What to do:
Set the data down again, exactly as it reads, but without the pictures.
*** Supplied records ***
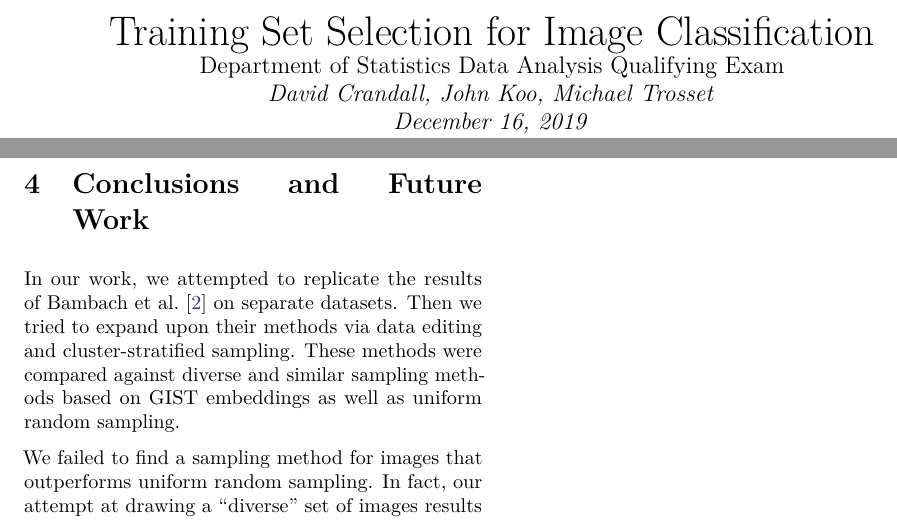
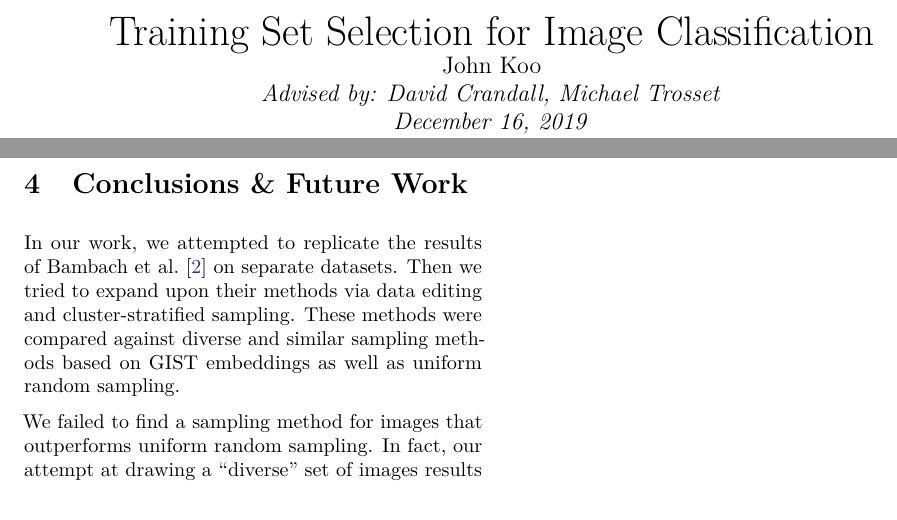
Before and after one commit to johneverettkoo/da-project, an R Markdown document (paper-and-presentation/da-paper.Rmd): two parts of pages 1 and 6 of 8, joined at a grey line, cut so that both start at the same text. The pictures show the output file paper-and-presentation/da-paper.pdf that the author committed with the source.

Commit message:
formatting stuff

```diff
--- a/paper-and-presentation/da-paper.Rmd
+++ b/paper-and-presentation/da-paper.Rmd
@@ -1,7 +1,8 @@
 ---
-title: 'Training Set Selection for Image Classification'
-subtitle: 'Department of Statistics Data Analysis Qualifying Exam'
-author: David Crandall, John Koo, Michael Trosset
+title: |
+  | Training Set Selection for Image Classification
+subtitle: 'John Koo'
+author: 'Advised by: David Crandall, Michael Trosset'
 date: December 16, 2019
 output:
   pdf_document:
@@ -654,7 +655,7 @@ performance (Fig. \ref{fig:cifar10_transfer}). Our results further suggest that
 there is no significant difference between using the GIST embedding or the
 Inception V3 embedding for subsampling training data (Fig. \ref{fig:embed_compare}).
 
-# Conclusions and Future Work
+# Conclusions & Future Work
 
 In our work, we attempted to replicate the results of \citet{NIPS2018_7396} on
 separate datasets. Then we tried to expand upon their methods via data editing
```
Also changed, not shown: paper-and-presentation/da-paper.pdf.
*** End of Supplied records ***
Answer for this exercise:
Before and after one commit to johneverettkoo/da-project, an R Markdown document (paper-and-presentation/da-paper.Rmd): two parts of pages 1 and 6 of 8, joined at a grey line, cut so that both start at the same text. The pictures show the output file paper-and-presentation/da-paper.pdf that the author committed with the source.

Commit message:
formatting stuff

```diff
--- a/paper-and-presentation/da-paper.Rmd
+++ b/paper-and-presentation/da-paper.Rmd
@@ -1,7 +1,8 @@
 ---
-title: 'Training Set Selection for Image Classification'
-subtitle: 'Department of Statistics Data Analysis Qualifying Exam'
-author: David Crandall, John Koo, Michael Trosset
+title: |
+  | Training Set Selection for Image Classification
+subtitle: 'John Koo'
+author: 'Advised by: David Crandall, Michael Trosset'
 date: December 16, 2019
 output:
   pdf_document:
@@ -654,7 +655,7 @@ performance (Fig. \ref{fig:cifar10_transfer}). Our results further suggest that
 there is no significant difference between using the GIST embedding or the
 Inception V3 embedding for subsampling training data (Fig. \ref{fig:embed_compare}).
 
-# Conclusions and Future Work
+# Conclusions & Future Work
 
 In our work, we attempted to replicate the results of \citet{NIPS2018_7396} on
 separate datasets. Then we tried to expand upon their methods via data editing
```
Also changed, not shown: paper-and-presentation/da-paper.pdf.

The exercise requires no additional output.